> **Problem to solve**
For the entries that follow, produce an exact copy with no pictures in it.
^^^^^^^^
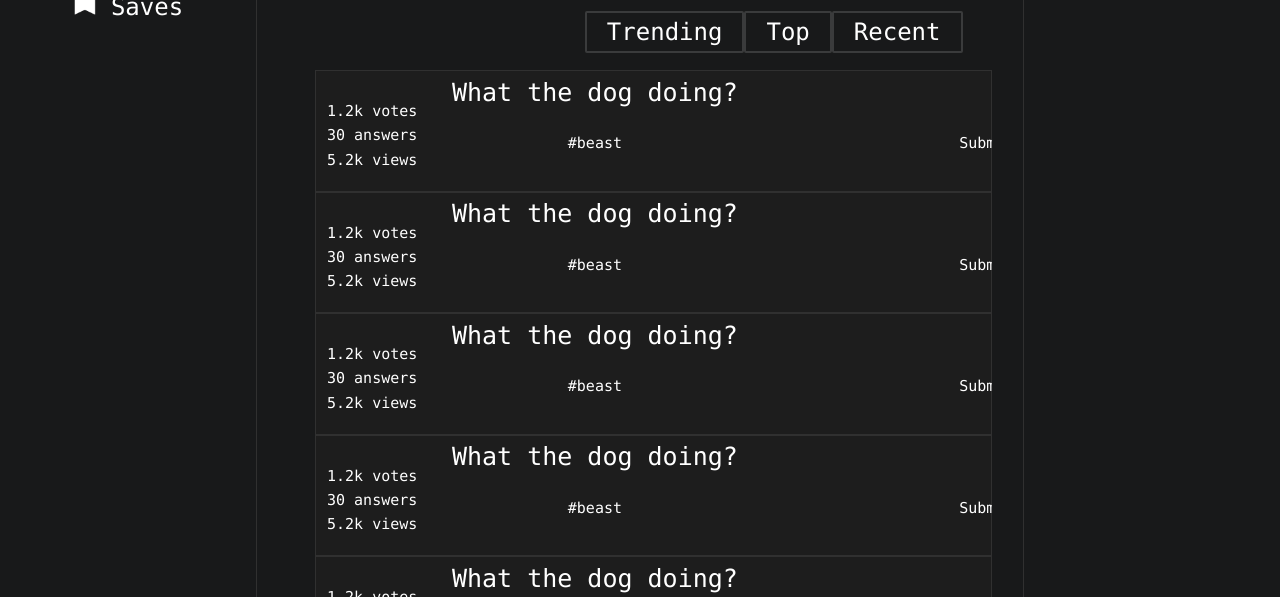
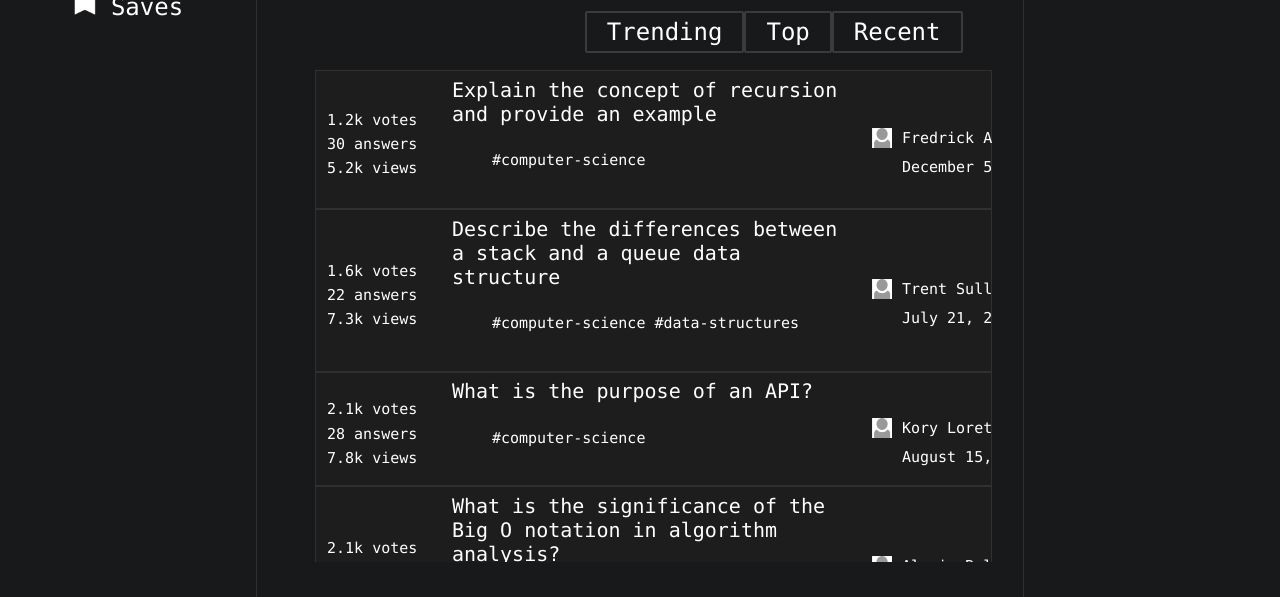
Before and after one commit to Scrappyz/QA-Sharing-Platform, a React (Create React App) app: page / in a window 1280 px wide. Shown: the part 203-800 px from the top of the page. Built offline with nearby package versions, Linux system fonts and the light colour scheme.

Commit message:
Added cooler scrollbar

```diff
--- a/src/views/components/Question/Question.css
+++ b/src/views/components/Question/Question.css
@@ -55,48 +55,77 @@
 }
 
 .question-info-container .question-container {
-    margin: 0rem 22.141rem 1.7rem 0rem;
-    align-items: center;
+    margin: 0rem 2rem 1.7rem 0rem;
+    align-items: left;
     display: flex;
+    justify-content: left;
     flex-direction: column;
     flex-shrink: 0;
+    width: 40rem;
+    padding: 0;
+    text-wrap: wrap;
 }
 
 .question-info-container .question-container .question {
-    margin-bottom: 1.1rem;
+    margin-bottom: 1.0rem;
     display: flex;
     align-items: center;
-    justify-content: center;
-    font-size: 2.5rem;
+    font-size: 2.0rem;
     font-weight: 400;
     line-height: 1.2125;
     color: #ffffff;
     white-space: nowrap;
+    text-wrap: wrap;
     flex-shrink: 0;
 }
 
 .question-info-container .question-container .tags-container {
-    margin-left: 4.4811rem;
+    margin: 0;
+    border: 0;
+    padding: 0;
+    display: flex;
+    justify-content: flex-start;
+    font-size: 1.5rem;
+    font-weight: 400;
+    line-height: 1.2125;
+    color: #ffffff;
+    white-space: nowrap;
+    text-wrap: wrap;
+    flex-shrink: 0;
+}
+
+.question-info-container .user-info-container {
+    display: flex;
+    flex-direction: column;
+    flex-wrap: wrap;
+    align-items: flex-start;
+    align-content: space-between;
+}
+
+.question-info-container .user-info-container .submitted-by {
+    margin-top: 2.5rem;
+    margin-bottom: 1rem;
     display: flex;
     align-items: center;
-    justify-content: center;
+    justify-content: left;
     font-size: 1.5rem;
     font-weight: 400;
     line-height: 1.2125;
     color: #ffffff;
     white-space: nowrap;
     flex-shrink: 0;
+    width: 20rem;
 }
 
-.question-info-container .submitted-by {
-    margin-top: 2.5rem;
-    display: flex;
-    align-items: center;
-    justify-content: center;
+.question-info-container .user-info-container .submitted-by .profile-pic {
+    width: 2rem;
+    height: 2rem;
+    margin-right: 1rem;
+}
+
+.question-info-container .user-info-container .post-date {
+    color: white;
     font-size: 1.5rem;
-    font-weight: 400;
-    line-height: 1.2125;
-    color: #ffffff;
-    white-space: nowrap;
-    flex-shrink: 0;
+    margin-left: 3rem;
+    width: 20rem;
 }
--- a/src/views/components/Question/Question.js
+++ b/src/views/components/Question/Question.js
@@ -4,6 +4,7 @@ import PropTypes from "prop-types";
 import {shortenNumber} from "../../../helpers/utility.js";
 
 function Question(props) {
+    const months = ["January", "February", "March", "April", "May", "June", "July", "August", "September", "October", "November", "December"];
 
     return (
         <div className="question-info-container">
@@ -14,11 +15,14 @@ function Question(props) {
             </div>
             <div className="question-container">
                 <div className="question">{props.question}</div>
-                <ul className="tags-container">
-                    {props.tags.map((t) => <li>#{t}</li>)}
-                </ul>
+                <div className="tags-container">
+                    {props.tags.map((t) => <p>#{t}&nbsp;</p>)}
+                </div>
             </div>
-            <div className="submitted-by">Submitted by: {props.submittedBy}</div>
+            <div className="user-info-container">
+                <p className="submitted-by"><img className="profile-pic" src={props.user.profile} /> {props.user.name}</p>
+                <p className="post-date">{months[props.postDate.getMonth()]} {props.postDate.getDate()}, {props.postDate.getFullYear()}</p>
+            </div>
         </div>
     )
 }
@@ -29,7 +33,7 @@ Question.propTypes = {
     views: PropTypes.number,
     question: PropTypes.string,
     tags: PropTypes.array,
-    submittedBy: PropTypes.string
+    user: PropTypes.object
 }
 
 Question.defaultProps = {
@@ -38,7 +42,11 @@ Question.defaultProps = {
     views: 0,
     question: "No Question",
     tags: [],
-    submittedBy: "None"
+    user: {
+        profile: null,
+        name: ""
+    },
+    postDate: new Date()
 };
 
 export default Question;
--- a/src/views/pages/Home/Home.css
+++ b/src/views/pages/Home/Home.css
@@ -109,7 +109,7 @@ body {
 
 .frame .main-container .content-container .questions-container {
   width: 100%;
-  height: 100%;
+  height: 70%;
   margin: 0;
   padding: 0;
   overflow: scroll;
@@ -118,3 +118,19 @@ body {
   flex-direction: column;
   flex-shrink: 0;
 }
+
+.frame .main-container .content-container .questions-container::-webkit-scrollbar {
+  width: 10px;
+}
+
+.frame .main-container .content-container .questions-container::-webkit-scrollbar-track {
+  background-color: none;
+}
+
+.frame .main-container .content-container .questions-container::-webkit-scrollbar-thumb {
+  background-color: #3a3b3c;
+}
+
+.frame .main-container .content-container .questions-container::-webkit-scrollbar-corner {
+  background-color: none;
+}
--- a/src/views/pages/Home/Home.js
+++ b/src/views/pages/Home/Home.js
@@ -7,7 +7,7 @@ import Question from '../../components/Question/Question.js';
 
 function Home() {
     const navigate = useNavigate();
-
+    const default_profile = "./assets/profile/defaultProfile.png";
     return (
         <div className="frame">
             <Header />
@@ -36,14 +36,10 @@ function Home() {
                         </ul>
                     </div>
                     <div className="questions-container">
-                        <Question votes={1261} answers={30} views={5230} question="What the dog doing?" tags={["beast"]} submittedBy="Jimbo" />
-                        <Question votes={1261} answers={30} views={5230} question="What the dog doing?" tags={["beast"]} submittedBy="Jimbo" />
-                        <Question votes={1261} answers={30} views={5230} question="What the dog doing?" tags={["beast"]} submittedBy="Jimbo" />
-                        <Question votes={1261} answers={30} views={5230} question="What the dog doing?" tags={["beast"]} submittedBy="Jimbo" />
-                        <Question votes={1261} answers={30} views={5230} question="What the dog doing?" tags={["beast"]} submittedBy="Jimbo" />
-                        <Question votes={1261} answers={30} views={5230} question="What the dog doing?" tags={["beast"]} submittedBy="Jimbo" />
-                        <Question votes={1261} answers={30} views={5230} question="What the dog doing?" tags={["beast"]} submittedBy="Jimbo" />
-                        <Question votes={1261} answers={30} views={5230} question="What the dog doing?" tags={["beast"]} submittedBy="Jimbo" />
+                        <Question votes={1261} answers={30} views={5230} question="Explain the concept of recursion and provide an example" tags={["computer-science"]} user={{name: "Fredrick Aquilino", profile: default_profile}} postDate={new Date("2023-12-5")} />
+                        <Question votes={1600} answers={22} views={7300} question="Describe the differences between a stack and a queue data structure" tags={["computer-science", "data-structures"]} user={{name: "Trent Sullivan", profile: default_profile}} postDate={new Date("2023-7-21")} />
+                        <Question votes={2100} answers={28} views={7800} question="What is the purpose of an API?" tags={["computer-science"]} user={{name: "Kory Lorete", profile: default_profile}} postDate={new Date("2023-8-15")} />
+                        <Question votes={2100} answers={28} views={7800} question="What is the significance of the Big O notation in algorithm analysis?" tags={["computer-science", "algorithms"]} user={{name: "Alexis Baldedara", profile: default_profile}} postDate={new Date("2023-8-29")} />
                     </div>
                 </div>
                 <Sidebar buttons={{
```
^^^^^^^^
> **Task output**
Before and after one commit to Scrappyz/QA-Sharing-Platform, a React (Create React App) app: page / in a window 1280 px wide. Shown: the part 203-800 px from the top of the page. Built offline with nearby package versions, Linux system fonts and the light colour scheme.

Commit message:
Added cooler scrollbar

```diff
--- a/src/views/components/Question/Question.css
+++ b/src/views/components/Question/Question.css
@@ -55,48 +55,77 @@
 }
 
 .question-info-container .question-container {
-    margin: 0rem 22.141rem 1.7rem 0rem;
-    align-items: center;
+    margin: 0rem 2rem 1.7rem 0rem;
+    align-items: left;
     display: flex;
+    justify-content: left;
     flex-direction: column;
     flex-shrink: 0;
+    width: 40rem;
+    padding: 0;
+    text-wrap: wrap;
 }
 
 .question-info-container .question-container .question {
-    margin-bottom: 1.1rem;
+    margin-bottom: 1.0rem;
     display: flex;
     align-items: center;
-    justify-content: center;
-    font-size: 2.5rem;
+    font-size: 2.0rem;
     font-weight: 400;
     line-height: 1.2125;
     color: #ffffff;
     white-space: nowrap;
+    text-wrap: wrap;
     flex-shrink: 0;
 }
 
 .question-info-container .question-container .tags-container {
-    margin-left: 4.4811rem;
+    margin: 0;
+    border: 0;
+    padding: 0;
+    display: flex;
+    justify-content: flex-start;
+    font-size: 1.5rem;
+    font-weight: 400;
+    line-height: 1.2125;
+    color: #ffffff;
+    white-space: nowrap;
+    text-wrap: wrap;
+    flex-shrink: 0;
+}
+
+.question-info-container .user-info-container {
+    display: flex;
+    flex-direction: column;
+    flex-wrap: wrap;
+    align-items: flex-start;
+    align-content: space-between;
+}
+
+.question-info-container .user-info-container .submitted-by {
+    margin-top: 2.5rem;
+    margin-bottom: 1rem;
     display: flex;
     align-items: center;
-    justify-content: center;
+    justify-content: left;
     font-size: 1.5rem;
     font-weight: 400;
     line-height: 1.2125;
     color: #ffffff;
     white-space: nowrap;
     flex-shrink: 0;
+    width: 20rem;
 }
 
-.question-info-container .submitted-by {
-    margin-top: 2.5rem;
-    display: flex;
-    align-items: center;
-    justify-content: center;
+.question-info-container .user-info-container .submitted-by .profile-pic {
+    width: 2rem;
+    height: 2rem;
+    margin-right: 1rem;
+}
+
+.question-info-container .user-info-container .post-date {
+    color: white;
     font-size: 1.5rem;
-    font-weight: 400;
-    line-height: 1.2125;
-    color: #ffffff;
-    white-space: nowrap;
-    flex-shrink: 0;
+    margin-left: 3rem;
+    width: 20rem;
 }
--- a/src/views/components/Question/Question.js
+++ b/src/views/components/Question/Question.js
@@ -4,6 +4,7 @@ import PropTypes from "prop-types";
 import {shortenNumber} from "../../../helpers/utility.js";
 
 function Question(props) {
+    const months = ["January", "February", "March", "April", "May", "June", "July", "August", "September", "October", "November", "December"];
 
     return (
         <div className="question-info-container">
@@ -14,11 +15,14 @@ function Question(props) {
             </div>
             <div className="question-container">
                 <div className="question">{props.question}</div>
-                <ul className="tags-container">
-                    {props.tags.map((t) => <li>#{t}</li>)}
-                </ul>
+                <div className="tags-container">
+                    {props.tags.map((t) => <p>#{t}&nbsp;</p>)}
+                </div>
             </div>
-            <div className="submitted-by">Submitted by: {props.submittedBy}</div>
+            <div className="user-info-container">
+                <p className="submitted-by"><img className="profile-pic" src={props.user.profile} /> {props.user.name}</p>
+                <p className="post-date">{months[props.postDate.getMonth()]} {props.postDate.getDate()}, {props.postDate.getFullYear()}</p>
+            </div>
         </div>
     )
 }
@@ -29,7 +33,7 @@ Question.propTypes = {
     views: PropTypes.number,
     question: PropTypes.string,
     tags: PropTypes.array,
-    submittedBy: PropTypes.string
+    user: PropTypes.object
 }
 
 Question.defaultProps = {
@@ -38,7 +42,11 @@ Question.defaultProps = {
     views: 0,
     question: "No Question",
     tags: [],
-    submittedBy: "None"
+    user: {
+        profile: null,
+        name: ""
+    },
+    postDate: new Date()
 };
 
 export default Question;
--- a/src/views/pages/Home/Home.css
+++ b/src/views/pages/Home/Home.css
@@ -109,7 +109,7 @@ body {
 
 .frame .main-container .content-container .questions-container {
   width: 100%;
-  height: 100%;
+  height: 70%;
   margin: 0;
   padding: 0;
   overflow: scroll;
@@ -118,3 +118,19 @@ body {
   flex-direction: column;
   flex-shrink: 0;
 }
+
+.frame .main-container .content-container .questions-container::-webkit-scrollbar {
+  width: 10px;
+}
+
+.frame .main-container .content-container .questions-container::-webkit-scrollbar-track {
+  background-color: none;
+}
+
+.frame .main-container .content-container .questions-container::-webkit-scrollbar-thumb {
+  background-color: #3a3b3c;
+}
+
+.frame .main-container .content-container .questions-container::-webkit-scrollbar-corner {
+  background-color: none;
+}
--- a/src/views/pages/Home/Home.js
+++ b/src/views/pages/Home/Home.js
@@ -7,7 +7,7 @@ import Question from '../../components/Question/Question.js';
 
 function Home() {
     const navigate = useNavigate();
-
+    const default_profile = "./assets/profile/defaultProfile.png";
     return (
         <div className="frame">
             <Header />
@@ -36,14 +36,10 @@ function Home() {
                         </ul>
                     </div>
                     <div className="questions-container">
-                        <Question votes={1261} answers={30} views={5230} question="What the dog doing?" tags={["beast"]} submittedBy="Jimbo" />
-                        <Question votes={1261} answers={30} views={5230} question="What the dog doing?" tags={["beast"]} submittedBy="Jimbo" />
-                        <Question votes={1261} answers={30} views={5230} question="What the dog doing?" tags={["beast"]} submittedBy="Jimbo" />
-                        <Question votes={1261} answers={30} views={5230} question="What the dog doing?" tags={["beast"]} submittedBy="Jimbo" />
-                        <Question votes={1261} answers={30} views={5230} question="What the dog doing?" tags={["beast"]} submittedBy="Jimbo" />
-                        <Question votes={1261} answers={30} views={5230} question="What the dog doing?" tags={["beast"]} submittedBy="Jimbo" />
-                        <Question votes={1261} answers={30} views={5230} question="What the dog doing?" tags={["beast"]} submittedBy="Jimbo" />
-                        <Question votes={1261} answers={30} views={5230} question="What the dog doing?" tags={["beast"]} submittedBy="Jimbo" />
+                        <Question votes={1261} answers={30} views={5230} question="Explain the concept of recursion and provide an example" tags={["computer-science"]} user={{name: "Fredrick Aquilino", profile: default_profile}} postDate={new Date("2023-12-5")} />
+                        <Question votes={1600} answers={22} views={7300} question="Describe the differences between a stack and a queue data structure" tags={["computer-science", "data-structures"]} user={{name: "Trent Sullivan", profile: default_profile}} postDate={new Date("2023-7-21")} />
+                        <Question votes={2100} answers={28} views={7800} question="What is the purpose of an API?" tags={["computer-science"]} user={{name: "Kory Lorete", profile: default_profile}} postDate={new Date("2023-8-15")} />
+                        <Question votes={2100} answers={28} views={7800} question="What is the significance of the Big O notation in algorithm analysis?" tags={["computer-science", "algorithms"]} user={{name: "Alexis Baldedara", profile: default_profile}} postDate={new Date("2023-8-29")} />
                     </div>
                 </div>
                 <Sidebar buttons={{
```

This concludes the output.